Sam Ward, managing director at Umbel restaurant group, said: "Rural areas are seeing a high uptake of house purchases for second homes, and we need to provide opportunities for our team to live near where they work.
"If we need to offer support to get our team into their own rentals… we have links with local estate agents. With 160 members of the team in the north-west of England, it is becoming increasingly difficult."
Mark Wright, founder of Rola Wala, which has one site in Leeds, began offering a free gym membership to staff working 40 hours and above last week. He has also signed up to the Wagestream platform, which allows workers to access money once they have worked their hours.
"In the past we've tended to lend staff money if they've said they're struggling, but trying to manage that can be a nightmare, so this is much simpler," said Wright.
Rola Wala also offers an employees bonus plan and runs monthly competitions with incentives for the team, on top of other benefits.

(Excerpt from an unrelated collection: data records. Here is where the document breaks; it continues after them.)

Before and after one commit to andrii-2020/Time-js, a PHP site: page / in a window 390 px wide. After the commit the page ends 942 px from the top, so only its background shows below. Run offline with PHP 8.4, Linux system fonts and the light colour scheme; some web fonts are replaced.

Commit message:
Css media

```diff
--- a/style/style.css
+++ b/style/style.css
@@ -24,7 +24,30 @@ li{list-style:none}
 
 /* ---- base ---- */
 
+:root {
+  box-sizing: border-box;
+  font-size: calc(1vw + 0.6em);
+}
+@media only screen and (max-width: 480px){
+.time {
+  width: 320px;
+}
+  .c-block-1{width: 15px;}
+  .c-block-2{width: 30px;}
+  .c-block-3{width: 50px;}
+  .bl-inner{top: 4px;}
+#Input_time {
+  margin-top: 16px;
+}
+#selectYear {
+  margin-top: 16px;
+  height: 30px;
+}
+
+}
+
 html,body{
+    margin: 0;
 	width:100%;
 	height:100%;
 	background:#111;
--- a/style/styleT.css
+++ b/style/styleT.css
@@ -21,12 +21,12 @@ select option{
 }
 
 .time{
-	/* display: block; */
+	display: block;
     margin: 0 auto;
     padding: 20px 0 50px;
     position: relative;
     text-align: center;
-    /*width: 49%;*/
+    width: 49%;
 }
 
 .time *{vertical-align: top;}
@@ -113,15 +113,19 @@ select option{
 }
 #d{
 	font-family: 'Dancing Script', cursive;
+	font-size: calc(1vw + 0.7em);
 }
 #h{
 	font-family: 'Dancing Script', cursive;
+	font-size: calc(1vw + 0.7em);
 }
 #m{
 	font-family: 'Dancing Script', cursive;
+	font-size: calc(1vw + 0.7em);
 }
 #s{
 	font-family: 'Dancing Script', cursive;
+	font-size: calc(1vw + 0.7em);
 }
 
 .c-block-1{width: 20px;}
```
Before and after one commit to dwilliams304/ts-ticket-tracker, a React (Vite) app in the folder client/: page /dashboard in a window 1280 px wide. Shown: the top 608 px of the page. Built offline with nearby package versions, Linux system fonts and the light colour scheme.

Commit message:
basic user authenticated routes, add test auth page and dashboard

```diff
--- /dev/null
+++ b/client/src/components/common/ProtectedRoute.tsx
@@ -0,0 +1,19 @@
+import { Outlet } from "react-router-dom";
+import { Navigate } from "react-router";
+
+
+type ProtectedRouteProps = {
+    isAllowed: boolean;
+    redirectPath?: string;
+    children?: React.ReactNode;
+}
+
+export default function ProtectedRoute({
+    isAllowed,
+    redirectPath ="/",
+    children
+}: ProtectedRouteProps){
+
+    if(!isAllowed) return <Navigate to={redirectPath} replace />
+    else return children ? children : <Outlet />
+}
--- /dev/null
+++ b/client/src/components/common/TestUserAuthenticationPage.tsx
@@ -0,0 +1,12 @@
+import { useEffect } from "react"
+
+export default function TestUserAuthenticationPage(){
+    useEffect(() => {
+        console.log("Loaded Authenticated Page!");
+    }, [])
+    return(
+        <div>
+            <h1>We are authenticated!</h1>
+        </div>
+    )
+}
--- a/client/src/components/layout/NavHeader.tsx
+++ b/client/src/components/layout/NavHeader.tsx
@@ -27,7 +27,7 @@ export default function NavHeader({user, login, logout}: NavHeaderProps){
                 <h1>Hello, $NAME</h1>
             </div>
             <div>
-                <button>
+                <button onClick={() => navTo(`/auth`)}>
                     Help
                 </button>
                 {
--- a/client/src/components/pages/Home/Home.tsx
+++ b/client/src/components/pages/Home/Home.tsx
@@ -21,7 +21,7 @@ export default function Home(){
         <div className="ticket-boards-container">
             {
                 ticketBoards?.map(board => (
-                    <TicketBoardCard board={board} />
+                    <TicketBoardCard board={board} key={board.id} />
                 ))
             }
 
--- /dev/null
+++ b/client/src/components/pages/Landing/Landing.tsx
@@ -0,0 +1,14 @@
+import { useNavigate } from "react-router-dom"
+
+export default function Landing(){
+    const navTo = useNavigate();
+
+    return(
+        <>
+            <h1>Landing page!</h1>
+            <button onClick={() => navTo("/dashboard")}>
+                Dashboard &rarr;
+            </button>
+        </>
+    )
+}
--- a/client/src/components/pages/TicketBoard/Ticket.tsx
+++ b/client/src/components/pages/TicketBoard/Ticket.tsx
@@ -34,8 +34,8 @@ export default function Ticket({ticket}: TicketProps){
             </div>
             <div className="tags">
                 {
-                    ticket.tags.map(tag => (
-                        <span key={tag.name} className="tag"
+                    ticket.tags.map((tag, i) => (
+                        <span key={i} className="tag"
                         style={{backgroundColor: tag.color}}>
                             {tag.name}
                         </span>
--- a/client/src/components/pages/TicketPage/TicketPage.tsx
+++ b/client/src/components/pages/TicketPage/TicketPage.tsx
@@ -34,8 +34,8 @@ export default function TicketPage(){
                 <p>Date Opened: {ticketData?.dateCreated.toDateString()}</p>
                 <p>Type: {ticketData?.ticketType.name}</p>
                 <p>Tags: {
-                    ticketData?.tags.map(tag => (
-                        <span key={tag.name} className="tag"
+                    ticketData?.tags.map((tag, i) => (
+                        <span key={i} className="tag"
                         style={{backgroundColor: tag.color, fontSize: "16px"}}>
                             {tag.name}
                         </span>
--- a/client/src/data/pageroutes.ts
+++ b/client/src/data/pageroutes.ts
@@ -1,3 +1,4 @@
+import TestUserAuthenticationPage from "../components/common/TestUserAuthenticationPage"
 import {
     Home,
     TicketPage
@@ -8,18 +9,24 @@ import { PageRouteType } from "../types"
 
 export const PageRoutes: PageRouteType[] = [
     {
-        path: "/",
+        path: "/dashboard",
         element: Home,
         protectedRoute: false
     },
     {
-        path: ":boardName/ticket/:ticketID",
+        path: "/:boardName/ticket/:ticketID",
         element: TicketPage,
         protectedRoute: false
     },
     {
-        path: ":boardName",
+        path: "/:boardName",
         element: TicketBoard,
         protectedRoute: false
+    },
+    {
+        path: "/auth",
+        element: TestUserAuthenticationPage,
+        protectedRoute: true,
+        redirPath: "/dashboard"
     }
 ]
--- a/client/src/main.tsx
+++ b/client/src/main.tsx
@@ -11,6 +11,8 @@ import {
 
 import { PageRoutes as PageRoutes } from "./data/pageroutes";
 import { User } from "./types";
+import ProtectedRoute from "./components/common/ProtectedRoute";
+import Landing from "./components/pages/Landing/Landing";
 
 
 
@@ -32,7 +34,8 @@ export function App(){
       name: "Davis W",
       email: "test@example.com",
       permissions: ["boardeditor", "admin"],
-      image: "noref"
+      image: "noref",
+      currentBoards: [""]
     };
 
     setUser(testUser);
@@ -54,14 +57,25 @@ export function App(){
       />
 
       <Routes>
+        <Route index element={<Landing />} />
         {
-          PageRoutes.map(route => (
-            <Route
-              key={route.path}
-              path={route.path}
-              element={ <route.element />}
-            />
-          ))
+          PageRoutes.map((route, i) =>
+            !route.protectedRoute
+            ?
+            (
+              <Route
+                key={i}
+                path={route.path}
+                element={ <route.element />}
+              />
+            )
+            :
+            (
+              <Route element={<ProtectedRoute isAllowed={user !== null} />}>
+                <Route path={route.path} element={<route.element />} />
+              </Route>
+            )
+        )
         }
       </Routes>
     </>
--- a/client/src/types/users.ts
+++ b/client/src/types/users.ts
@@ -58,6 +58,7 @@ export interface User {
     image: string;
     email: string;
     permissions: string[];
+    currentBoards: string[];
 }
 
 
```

Wright said the pandemic and increased competition for staff had forced a wider change in how some businesses treat their teams. He added: "Traditionally, hospitality businesses, especially big brands, have a very top-down structure. People come to work and it can be very controlling and people are seen as just a number. But people don't want to just turn up and serve customers without any room for creativity in their role."
Businesses are also aiming to offer staff more flexible rotas. Pub group Young's has launched an online platform to allow staff to choose their own hours, where users create a rota by choosing available shifts across the chain's 210 pubs.
All full-time employees at Rick Stein Restaurants can request to work a four-day week, and the business also offers perks including a 50% discount in its restaurants and 28 days paid holiday.
Forcing a change
Cubitt House, a hospitality group with nine pubs and hotels in London, is working on its perks package. Co-chairman Sam Pearman told The Caterer: "The cost of living crisis is so apparent now. One of our chefs had to get from Notting Hill to Stratford in London very late at night on a series of night buses.
"We [as employers] have got to be doing as much as we can to make the lifestyle [of hospitality] work for them, because there is only so much you can take."
Pearman said employers were having to adapt in order to attract and retain a younger workforce. He said: "It's really come to a head post-Covid. We're trying to bring young staff into the business, but their attitude towards work is different. Not in a negative way, but they don't want to be doing late hours and weekends, whereas in the past I think people would arrive and work any hours and make the job their life."
Wright said Rola Wala was fully staffed but had found recruitment "challenging".
He added: "What makes hospitality attractive as a career? We as operators have to answer that question. It needs to be something that becomes part of your business model, rather than just a staff party."
You need to create an account to read this article. It's free and only requires a few basic details.
Already subscribed? Log In